- _WORK REQUEST_:
Please give the records below back in full, exactly as shown.

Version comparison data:

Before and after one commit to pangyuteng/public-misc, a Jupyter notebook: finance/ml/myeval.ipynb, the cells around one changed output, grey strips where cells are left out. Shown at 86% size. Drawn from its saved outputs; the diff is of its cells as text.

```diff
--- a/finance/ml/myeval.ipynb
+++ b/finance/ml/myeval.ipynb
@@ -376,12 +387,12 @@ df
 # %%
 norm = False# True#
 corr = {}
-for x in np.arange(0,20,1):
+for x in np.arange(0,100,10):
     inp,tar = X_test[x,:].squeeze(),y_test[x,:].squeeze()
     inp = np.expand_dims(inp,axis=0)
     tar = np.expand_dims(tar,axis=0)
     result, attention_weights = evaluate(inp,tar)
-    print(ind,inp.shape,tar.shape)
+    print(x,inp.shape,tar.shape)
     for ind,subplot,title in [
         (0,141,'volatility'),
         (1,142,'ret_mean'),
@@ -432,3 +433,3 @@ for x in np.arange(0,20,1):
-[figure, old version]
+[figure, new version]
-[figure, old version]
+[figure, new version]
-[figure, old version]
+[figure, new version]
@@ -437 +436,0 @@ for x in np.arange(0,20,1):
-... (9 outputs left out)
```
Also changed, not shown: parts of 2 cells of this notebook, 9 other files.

- _YOUR SOLUTION_:
Before and after one commit to pangyuteng/public-misc, a Jupyter notebook: finance/ml/myeval.ipynb, the cells around one changed output, grey strips where cells are left out. Shown at 86% size. Drawn from its saved outputs; the diff is of its cells as text.

```diff
--- a/finance/ml/myeval.ipynb
+++ b/finance/ml/myeval.ipynb
@@ -376,12 +387,12 @@ df
 # %%
 norm = False# True#
 corr = {}
-for x in np.arange(0,20,1):
+for x in np.arange(0,100,10):
     inp,tar = X_test[x,:].squeeze(),y_test[x,:].squeeze()
     inp = np.expand_dims(inp,axis=0)
     tar = np.expand_dims(tar,axis=0)
     result, attention_weights = evaluate(inp,tar)
-    print(ind,inp.shape,tar.shape)
+    print(x,inp.shape,tar.shape)
     for ind,subplot,title in [
         (0,141,'volatility'),
         (1,142,'ret_mean'),
@@ -432,3 +433,3 @@ for x in np.arange(0,20,1):
-[figure, old version]
+[figure, new version]
-[figure, old version]
+[figure, new version]
-[figure, old version]
+[figure, new version]
@@ -437 +436,0 @@ for x in np.arange(0,20,1):
-... (9 outputs left out)
```
Also changed, not shown: parts of 2 cells of this notebook, 9 other files.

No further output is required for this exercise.